Home World Deteriorating air and water quality puts people’s livelihoods at risk
Deteriorating air and water quality puts people's livelihoods at risk

Deteriorating air and water quality puts people’s livelihoods at risk

by YCPress

“USA Today” website published a report entitled “Trump’s Environmental Protection Agency has rewritten regulations on air and hydropower resources” on October 29, the author is reporter Beth · Berg. 

According to reports, in the past four years, the Trump administration has adopted nearly 100 practices of reversing environmental protection policies in order to relax various regulations related to air, water quality and wildlife. 

The US Environmental Protection Agency’s forecast shows that in accordance with Trump’s policy, Michigan’s sulfur dioxide emissions will increase by more than 35% in the next five years. The full text is excerpted as follows:

Sheris Harris noticed that after her family moved to a block from a 132-year-old coal-fired power plant in Painesville, Ohio, her eldest daughter quickly changed. The teenage daughter had more frequent asthma attacks, and she started to carry asthma sprays with her at all times.

What the family didn’t know at the time was that the municipal power plant in Painesville emits nitric oxide and sulfur dioxide-the American Lung Association said these two pollutants can inflame the respiratory tract, causing breathing difficulties, chest tightness, pain and asthma.

Harris, who lives with his four children and fiancé, said: “This makes me wonder, is that the cause of my daughter’s asthma?”

According to the U.S. Environmental Protection Agency’s own forecasts, the Paynesville Power Plant–and similar nearly 200 coal-fired power plants–can emit more such pollutants in accordance with President Trump’s regulations.

This provision is one of the nearly 100 practices that the Trump administration has adopted in the past four years to relax various regulations on air, water quality and wildlife regulations. Most of these practices have taken effect, and the rest will face legal challenges. All these practices endanger the environmental protection measures that have been implemented for decades.

Joseph Goffman, former assistant director of the U.S. Environmental Protection Agency and currently executive director of the Harvard University Environmental and Energy Law Program, said: “The obvious effect of (these new regulations) is to weaken pollution standards, which is to reduce environmental protection. With their Effective, the public will suffer more pollution, environmental damage and greenhouse gas emissions.”

Goffman said, “But these regulations also serve other purposes.” What the government really wants to do is break the law.

At the same time, according to more than 10 experts and former employees of the Environmental Protection Agency interviewed by USA Today reporters, the authority of the Environmental Protection Agency has been received for the first time in the decades since the promulgation of the iconic Environmental Protection Law. Restrictions and limitations.

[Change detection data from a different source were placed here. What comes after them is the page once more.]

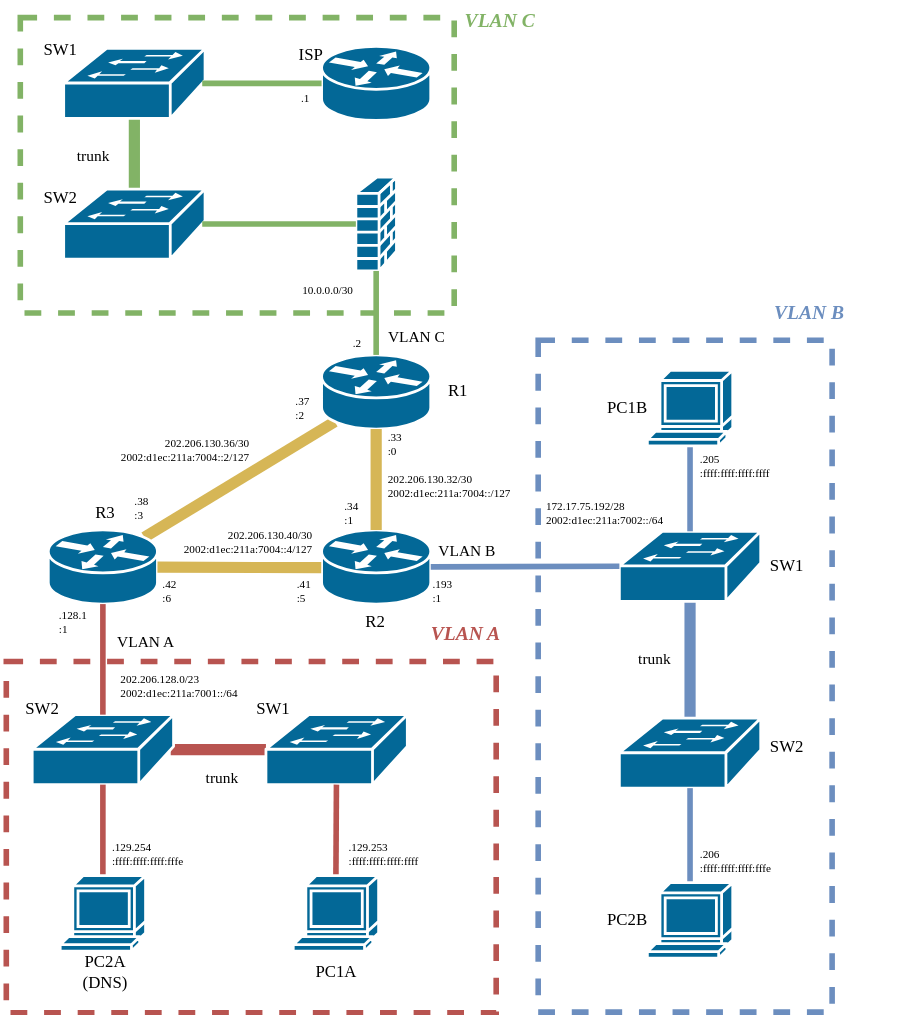
This is l3_topologie_s_adresami.drawio.svg from phatt-23/POS-project, a draw.io export, as it was before one commit. Source tidied: cells renumbered, new cells last; positions are measured from the earlier drawing's top-left corner, leaving out a move shared by most shapes.
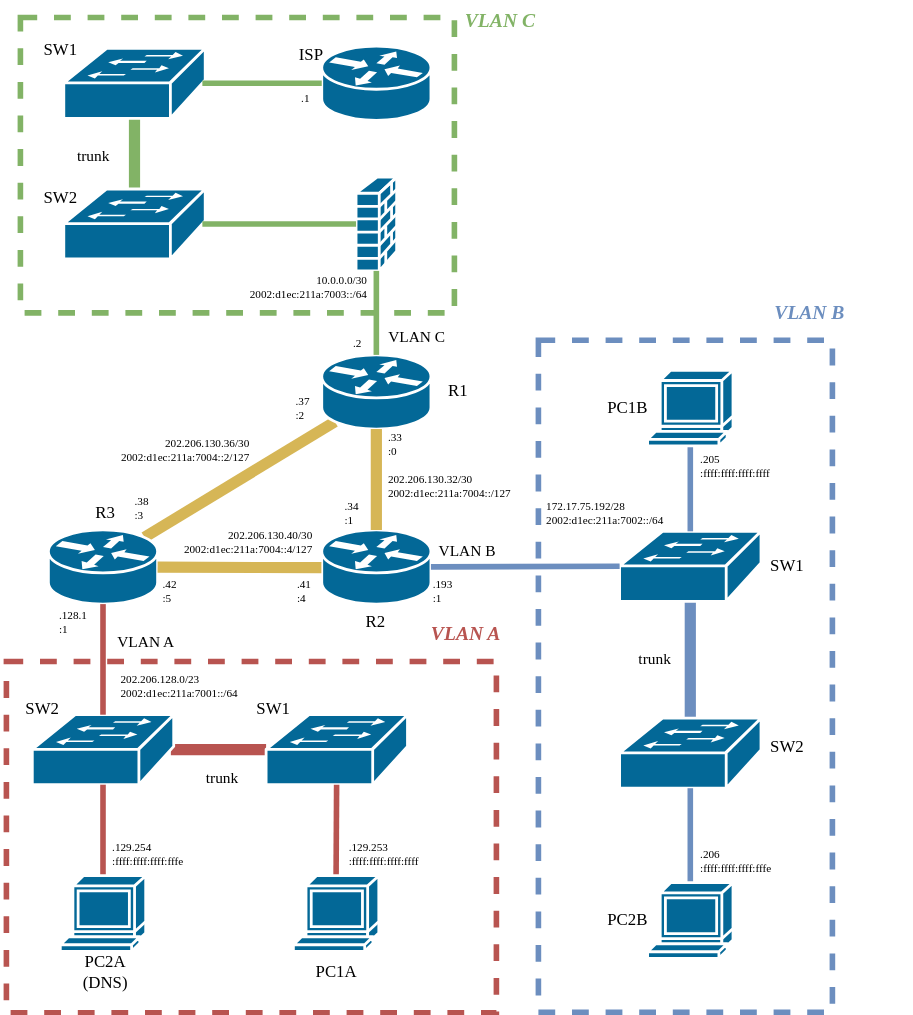
Later version of the same file.

The edit, as a diff of the source:
```diff
@@ -217,10 +217,10 @@
     <mxCell id="70" value="&lt;div align=&quot;right&quot;&gt;&lt;div style=&quot;font-size: 8px;&quot;&gt;&lt;font style=&quot;font-size: 8px;&quot;&gt;202.206.130.40/30&lt;br&gt;2002:d1ec:211a:7004::4/127&lt;/font&gt;&lt;/div&gt;&lt;/div&gt;" style="text;html=1;align=right;verticalAlign=middle;whiteSpace=wrap;rounded=0;fontFamily=Iosevka NF;" parent="1" vertex="1">
       <mxGeometry x="135" y="372" width="90" height="30" as="geometry" />
     </mxCell>
-    <mxCell id="71" value="&lt;div align=&quot;left&quot;&gt;&lt;div style=&quot;font-size: 8px;&quot;&gt;&lt;font style=&quot;font-size: 8px;&quot;&gt;.41&lt;br&gt;:5&lt;/font&gt;&lt;/div&gt;&lt;/div&gt;" style="text;html=1;align=left;verticalAlign=middle;whiteSpace=wrap;rounded=0;fontFamily=Iosevka NF;" parent="1" vertex="1">
+    <mxCell id="71" value="&lt;div align=&quot;left&quot;&gt;&lt;div style=&quot;font-size: 8px;&quot;&gt;&lt;font style=&quot;font-size: 8px;&quot;&gt;.41&lt;br&gt;:4&lt;/font&gt;&lt;/div&gt;&lt;/div&gt;" style="text;html=1;align=left;verticalAlign=middle;whiteSpace=wrap;rounded=0;fontFamily=Iosevka NF;" parent="1" vertex="1">
       <mxGeometry x="210" y="407" width="107" height="30" as="geometry" />
     </mxCell>
-    <mxCell id="72" value="&lt;div align=&quot;left&quot;&gt;&lt;div style=&quot;font-size: 8px;&quot;&gt;&lt;font style=&quot;font-size: 8px;&quot;&gt;.42&lt;br&gt;:6&lt;/font&gt;&lt;/div&gt;&lt;/div&gt;" style="text;html=1;align=left;verticalAlign=middle;whiteSpace=wrap;rounded=0;fontFamily=Iosevka NF;" parent="1" vertex="1">
+    <mxCell id="72" value="&lt;div align=&quot;left&quot;&gt;&lt;div style=&quot;font-size: 8px;&quot;&gt;&lt;font style=&quot;font-size: 8px;&quot;&gt;.42&lt;br&gt;:5&lt;/font&gt;&lt;/div&gt;&lt;/div&gt;" style="text;html=1;align=left;verticalAlign=middle;whiteSpace=wrap;rounded=0;fontFamily=Iosevka NF;" parent="1" vertex="1">
       <mxGeometry x="114" y="407" width="107" height="30" as="geometry" />
     </mxCell>
     <mxCell id="73" value="&lt;div align=&quot;left&quot;&gt;&lt;div style=&quot;font-size: 8px;&quot;&gt;&lt;font style=&quot;font-size: 8px;&quot;&gt;202.206.128.0/23&lt;br&gt;2002:d1ec:211a:7001::/64&lt;/font&gt;&lt;/div&gt;&lt;/div&gt;" style="text;html=1;align=left;verticalAlign=middle;whiteSpace=wrap;rounded=0;fontFamily=Iosevka NF;" parent="1" vertex="1">
@@ -229,8 +229,8 @@
     <mxCell id="74" value="&lt;div align=&quot;left&quot;&gt;&lt;div style=&quot;font-size: 8px;&quot;&gt;&lt;font style=&quot;font-size: 8px;&quot;&gt;172.17.75.192/28&lt;br&gt;2002:d1ec:211a:7002::/64&lt;/font&gt;&lt;/div&gt;&lt;/div&gt;" style="text;html=1;align=left;verticalAlign=middle;whiteSpace=wrap;rounded=0;fontFamily=Iosevka NF;" parent="1" vertex="1">
       <mxGeometry x="388" y="351" width="102.5" height="30" as="geometry" />
     </mxCell>
-    <mxCell id="75" value="&lt;div style=&quot;font-size: 11px;&quot;&gt;&lt;font style=&quot;font-size: 8px;&quot;&gt;10.0.0.0/30&lt;/font&gt;&lt;/div&gt;" style="text;html=1;align=center;verticalAlign=middle;whiteSpace=wrap;rounded=0;fontFamily=Iosevka NF;" parent="1" vertex="1">
-      <mxGeometry x="204" y="191" width="60" height="30" as="geometry" />
+    <mxCell id="75" value="&lt;div style=&quot;font-size: 8px;&quot; align=&quot;right&quot;&gt;&lt;font style=&quot;font-size: 8px;&quot;&gt;10.0.0.0/30&lt;/font&gt;&lt;/div&gt;&lt;div style=&quot;font-size: 8px;&quot; align=&quot;right&quot;&gt;&lt;font style=&quot;font-size: 8px;&quot;&gt;2002:d1ec:211a:7003::/64&lt;/font&gt;&lt;/div&gt;" style="text;html=1;align=right;verticalAlign=middle;whiteSpace=wrap;rounded=0;fontFamily=Iosevka NF;" parent="1" vertex="1">
+      <mxGeometry x="139" y="190" width="125" height="30" as="geometry" />
     </mxCell>
     <mxCell id="76" value="&lt;div align=&quot;left&quot;&gt;&lt;div style=&quot;font-size: 8px;&quot;&gt;&lt;font style=&quot;font-size: 8px;&quot;&gt;.193&lt;br&gt;&lt;/font&gt;&lt;font style=&quot;font-size: 8px;&quot;&gt;:1&lt;/font&gt;&lt;/div&gt;&lt;/div&gt;" style="text;html=1;align=left;verticalAlign=middle;whiteSpace=wrap;rounded=0;fontFamily=Iosevka NF;" parent="1" vertex="1">
       <mxGeometry x="307.2" y="407" width="154" height="30" as="geometry" />
```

The Trump administration has allowed the United States to withdraw from the “Paris Agreement” that will work to reduce greenhouse gas emissions, claiming that this agreement has caused an unfair economic burden on the United States.

In Michigan, across the lake from Paynesville, part of a highly industrialized area that covers Detroit and its surroundings, it has not met the Environmental Protection Agency’s air quality standards for sulfur dioxide levels for many years.

The Environmental Protection Agency’s own forecasts show that, in accordance with Trump’s policies, Michigan’s sulfur dioxide emissions will increase by more than 35% in the next five years.